▶ [Data extracted from a collection]:
Content starts

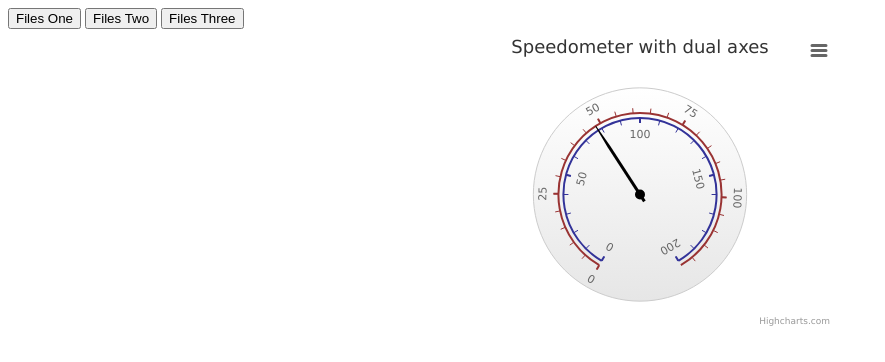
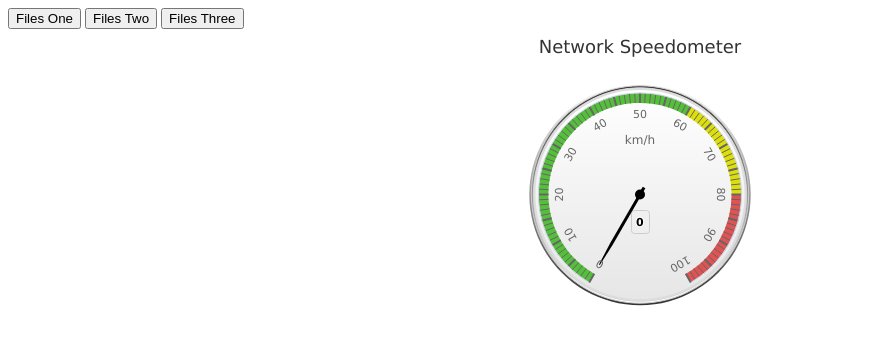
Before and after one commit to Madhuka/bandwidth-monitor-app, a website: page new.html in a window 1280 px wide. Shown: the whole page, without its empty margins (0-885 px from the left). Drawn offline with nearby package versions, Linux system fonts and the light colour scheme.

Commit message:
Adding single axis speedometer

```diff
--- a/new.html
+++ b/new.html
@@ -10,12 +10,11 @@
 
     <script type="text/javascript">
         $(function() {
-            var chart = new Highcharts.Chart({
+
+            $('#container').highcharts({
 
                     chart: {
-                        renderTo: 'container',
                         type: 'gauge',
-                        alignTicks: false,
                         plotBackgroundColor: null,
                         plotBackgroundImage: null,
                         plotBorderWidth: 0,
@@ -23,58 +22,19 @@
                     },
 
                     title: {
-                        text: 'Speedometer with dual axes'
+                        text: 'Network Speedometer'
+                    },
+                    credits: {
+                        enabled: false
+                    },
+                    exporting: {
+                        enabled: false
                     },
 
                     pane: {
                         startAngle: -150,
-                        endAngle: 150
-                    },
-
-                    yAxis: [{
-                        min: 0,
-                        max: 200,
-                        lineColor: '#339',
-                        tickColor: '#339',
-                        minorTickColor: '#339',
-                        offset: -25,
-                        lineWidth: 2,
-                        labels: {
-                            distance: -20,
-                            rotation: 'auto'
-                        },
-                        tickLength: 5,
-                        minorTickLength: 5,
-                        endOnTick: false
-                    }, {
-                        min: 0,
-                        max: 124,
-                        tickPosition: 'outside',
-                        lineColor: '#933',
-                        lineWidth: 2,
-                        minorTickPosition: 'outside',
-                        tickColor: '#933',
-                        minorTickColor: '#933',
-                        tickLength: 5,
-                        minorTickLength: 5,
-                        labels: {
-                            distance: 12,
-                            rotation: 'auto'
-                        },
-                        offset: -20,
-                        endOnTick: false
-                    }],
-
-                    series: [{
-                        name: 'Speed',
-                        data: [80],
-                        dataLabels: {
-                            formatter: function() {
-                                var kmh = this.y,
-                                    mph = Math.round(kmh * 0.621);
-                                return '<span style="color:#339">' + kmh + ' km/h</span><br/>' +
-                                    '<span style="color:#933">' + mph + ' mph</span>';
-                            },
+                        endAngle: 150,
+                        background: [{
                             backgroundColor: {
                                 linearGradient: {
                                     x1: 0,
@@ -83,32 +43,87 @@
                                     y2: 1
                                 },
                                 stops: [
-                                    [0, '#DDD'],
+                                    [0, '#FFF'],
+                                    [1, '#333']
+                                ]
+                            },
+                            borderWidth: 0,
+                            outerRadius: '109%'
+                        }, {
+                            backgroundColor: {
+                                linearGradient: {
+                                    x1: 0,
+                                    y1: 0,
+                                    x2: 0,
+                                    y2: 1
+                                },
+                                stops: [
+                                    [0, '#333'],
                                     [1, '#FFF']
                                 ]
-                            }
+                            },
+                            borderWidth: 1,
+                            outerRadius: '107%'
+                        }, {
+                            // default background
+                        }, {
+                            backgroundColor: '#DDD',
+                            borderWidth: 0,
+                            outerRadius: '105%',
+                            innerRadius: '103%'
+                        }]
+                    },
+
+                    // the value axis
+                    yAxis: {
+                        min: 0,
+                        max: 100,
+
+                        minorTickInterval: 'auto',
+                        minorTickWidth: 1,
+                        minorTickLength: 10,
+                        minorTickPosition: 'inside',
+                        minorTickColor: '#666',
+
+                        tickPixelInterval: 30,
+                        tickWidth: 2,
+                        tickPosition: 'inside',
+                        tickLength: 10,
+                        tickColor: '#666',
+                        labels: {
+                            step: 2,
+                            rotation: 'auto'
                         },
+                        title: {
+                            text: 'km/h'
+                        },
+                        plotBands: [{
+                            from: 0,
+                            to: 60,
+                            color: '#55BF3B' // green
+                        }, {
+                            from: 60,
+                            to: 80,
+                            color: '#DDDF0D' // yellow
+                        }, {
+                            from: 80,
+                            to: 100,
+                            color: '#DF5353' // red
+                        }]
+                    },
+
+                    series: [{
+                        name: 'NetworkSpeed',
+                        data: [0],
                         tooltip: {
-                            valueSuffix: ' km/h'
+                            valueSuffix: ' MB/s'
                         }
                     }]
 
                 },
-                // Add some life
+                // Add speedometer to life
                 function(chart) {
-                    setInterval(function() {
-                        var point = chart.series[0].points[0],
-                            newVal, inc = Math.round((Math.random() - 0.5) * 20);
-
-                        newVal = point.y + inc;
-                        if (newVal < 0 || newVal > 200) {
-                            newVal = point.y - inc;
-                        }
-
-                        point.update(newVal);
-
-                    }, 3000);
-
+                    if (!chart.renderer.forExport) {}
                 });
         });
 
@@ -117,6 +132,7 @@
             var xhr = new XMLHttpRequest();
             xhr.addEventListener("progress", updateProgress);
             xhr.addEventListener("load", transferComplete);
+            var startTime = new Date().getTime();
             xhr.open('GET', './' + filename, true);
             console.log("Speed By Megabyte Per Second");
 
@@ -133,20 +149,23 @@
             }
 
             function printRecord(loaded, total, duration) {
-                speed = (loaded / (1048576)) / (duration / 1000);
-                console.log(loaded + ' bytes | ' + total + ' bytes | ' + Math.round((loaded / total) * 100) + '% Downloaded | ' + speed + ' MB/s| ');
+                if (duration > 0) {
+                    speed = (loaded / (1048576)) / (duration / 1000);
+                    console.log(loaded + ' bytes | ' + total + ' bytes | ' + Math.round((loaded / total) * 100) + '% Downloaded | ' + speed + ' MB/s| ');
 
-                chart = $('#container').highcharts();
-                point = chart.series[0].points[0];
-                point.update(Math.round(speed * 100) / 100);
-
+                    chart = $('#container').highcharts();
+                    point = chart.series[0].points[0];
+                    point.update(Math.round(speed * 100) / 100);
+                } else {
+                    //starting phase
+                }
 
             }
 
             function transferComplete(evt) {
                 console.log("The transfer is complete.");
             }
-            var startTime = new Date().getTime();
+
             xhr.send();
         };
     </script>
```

Content ends
Content starts

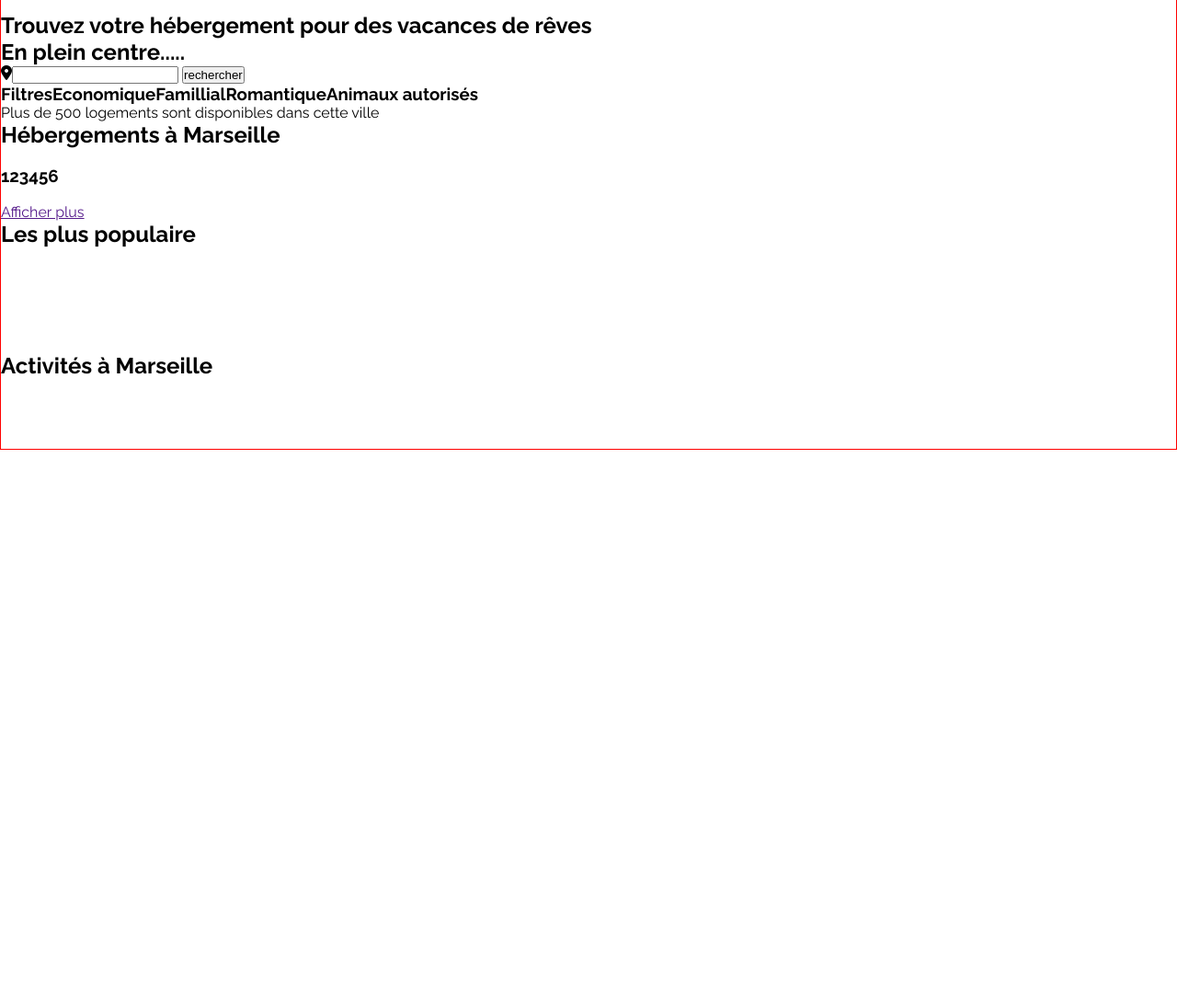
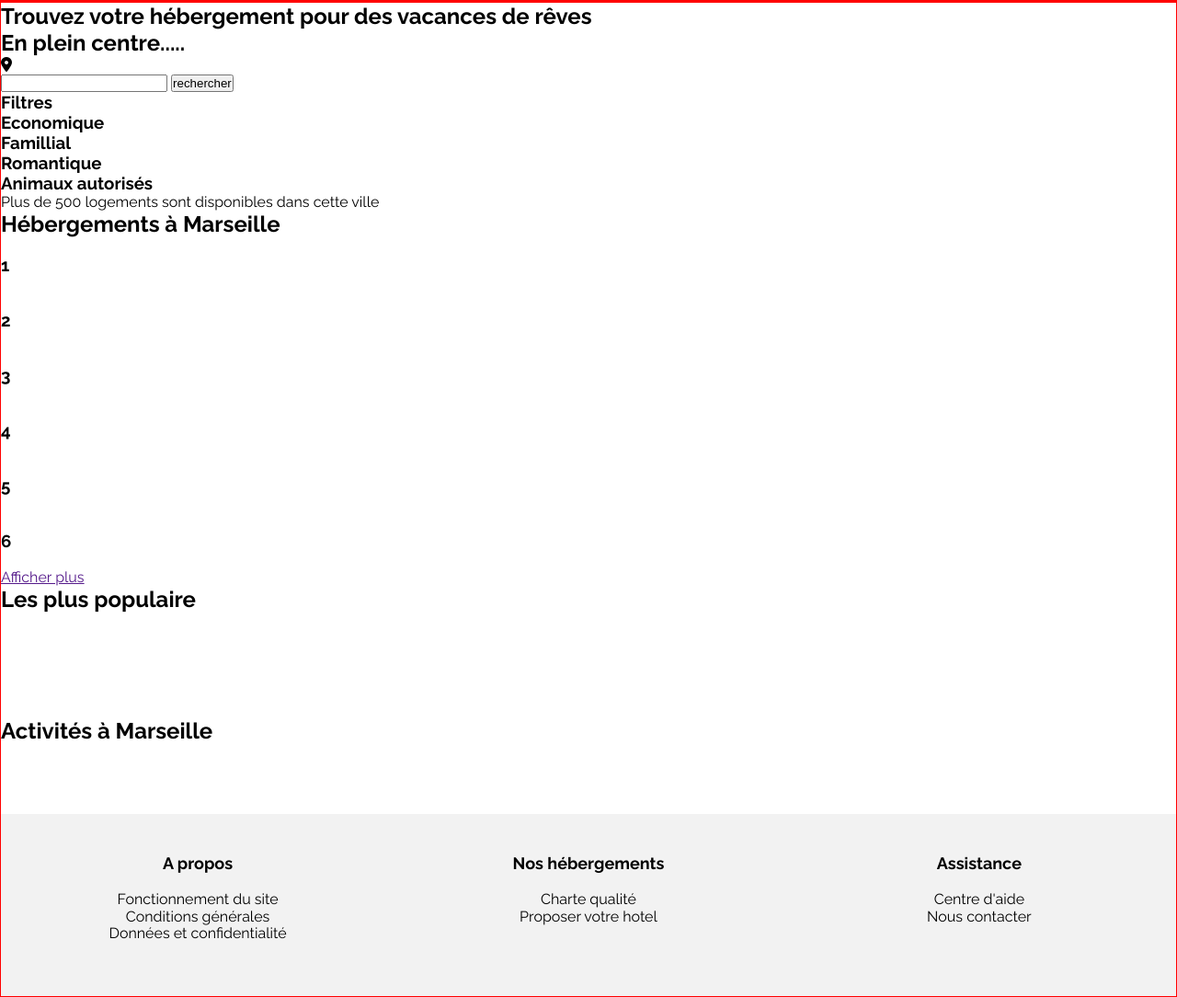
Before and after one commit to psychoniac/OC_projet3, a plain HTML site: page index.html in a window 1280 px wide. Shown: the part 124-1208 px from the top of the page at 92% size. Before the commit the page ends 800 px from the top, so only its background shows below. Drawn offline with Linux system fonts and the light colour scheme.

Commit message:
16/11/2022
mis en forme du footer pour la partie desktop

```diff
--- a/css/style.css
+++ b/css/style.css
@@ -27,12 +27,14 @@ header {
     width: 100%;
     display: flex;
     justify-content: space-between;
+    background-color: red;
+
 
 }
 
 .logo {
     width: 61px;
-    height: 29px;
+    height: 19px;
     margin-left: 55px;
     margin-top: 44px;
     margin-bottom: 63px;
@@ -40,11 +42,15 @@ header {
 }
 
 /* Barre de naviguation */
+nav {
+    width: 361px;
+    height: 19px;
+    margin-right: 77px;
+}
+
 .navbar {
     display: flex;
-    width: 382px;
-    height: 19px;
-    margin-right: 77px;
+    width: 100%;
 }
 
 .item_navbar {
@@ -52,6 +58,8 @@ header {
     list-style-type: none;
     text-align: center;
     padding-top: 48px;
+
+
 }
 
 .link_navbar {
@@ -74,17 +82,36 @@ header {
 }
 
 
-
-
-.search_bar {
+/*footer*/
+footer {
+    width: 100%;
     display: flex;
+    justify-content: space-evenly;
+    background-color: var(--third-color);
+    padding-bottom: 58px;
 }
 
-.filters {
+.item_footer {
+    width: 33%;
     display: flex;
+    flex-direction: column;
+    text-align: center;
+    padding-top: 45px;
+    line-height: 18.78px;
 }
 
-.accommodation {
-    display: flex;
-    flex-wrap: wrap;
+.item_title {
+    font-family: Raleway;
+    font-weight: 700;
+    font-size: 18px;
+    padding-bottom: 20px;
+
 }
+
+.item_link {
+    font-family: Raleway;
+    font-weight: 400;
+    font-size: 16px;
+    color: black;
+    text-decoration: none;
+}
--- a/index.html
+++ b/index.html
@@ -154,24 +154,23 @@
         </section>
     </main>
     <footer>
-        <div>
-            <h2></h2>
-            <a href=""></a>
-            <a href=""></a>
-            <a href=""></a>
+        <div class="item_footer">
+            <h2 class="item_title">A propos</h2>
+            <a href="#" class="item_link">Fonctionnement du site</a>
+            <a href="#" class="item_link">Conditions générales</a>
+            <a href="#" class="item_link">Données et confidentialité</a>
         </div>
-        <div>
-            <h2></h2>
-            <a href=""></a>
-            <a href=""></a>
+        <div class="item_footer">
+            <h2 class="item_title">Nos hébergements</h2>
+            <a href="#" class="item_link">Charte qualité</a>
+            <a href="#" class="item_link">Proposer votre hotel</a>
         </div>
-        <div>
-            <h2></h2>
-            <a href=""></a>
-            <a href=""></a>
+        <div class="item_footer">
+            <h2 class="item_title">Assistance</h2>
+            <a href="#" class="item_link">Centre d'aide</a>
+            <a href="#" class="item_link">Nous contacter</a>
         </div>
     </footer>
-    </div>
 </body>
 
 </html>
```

Content ends
Content starts

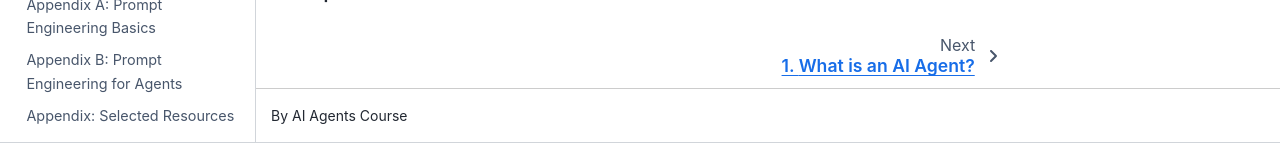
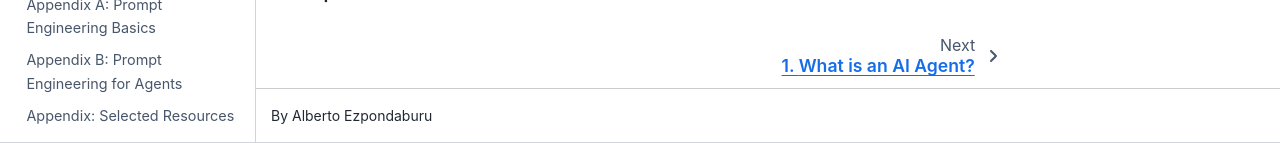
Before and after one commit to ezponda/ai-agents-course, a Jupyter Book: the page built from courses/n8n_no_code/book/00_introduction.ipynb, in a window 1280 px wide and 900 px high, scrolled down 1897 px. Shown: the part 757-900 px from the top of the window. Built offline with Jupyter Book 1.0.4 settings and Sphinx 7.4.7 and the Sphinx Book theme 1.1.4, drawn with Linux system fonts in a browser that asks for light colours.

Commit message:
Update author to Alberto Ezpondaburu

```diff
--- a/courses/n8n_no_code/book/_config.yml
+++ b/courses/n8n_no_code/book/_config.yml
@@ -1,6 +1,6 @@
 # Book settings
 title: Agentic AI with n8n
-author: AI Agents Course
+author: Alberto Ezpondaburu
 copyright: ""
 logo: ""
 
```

Content ends

Read through the data above. Report each line that has the word "function".

         $(function() {
-                            formatter: function() {
                 function(chart) {
-                    setInterval(function() {
             function printRecord(loaded, total, duration) {
             function transferComplete(evt) {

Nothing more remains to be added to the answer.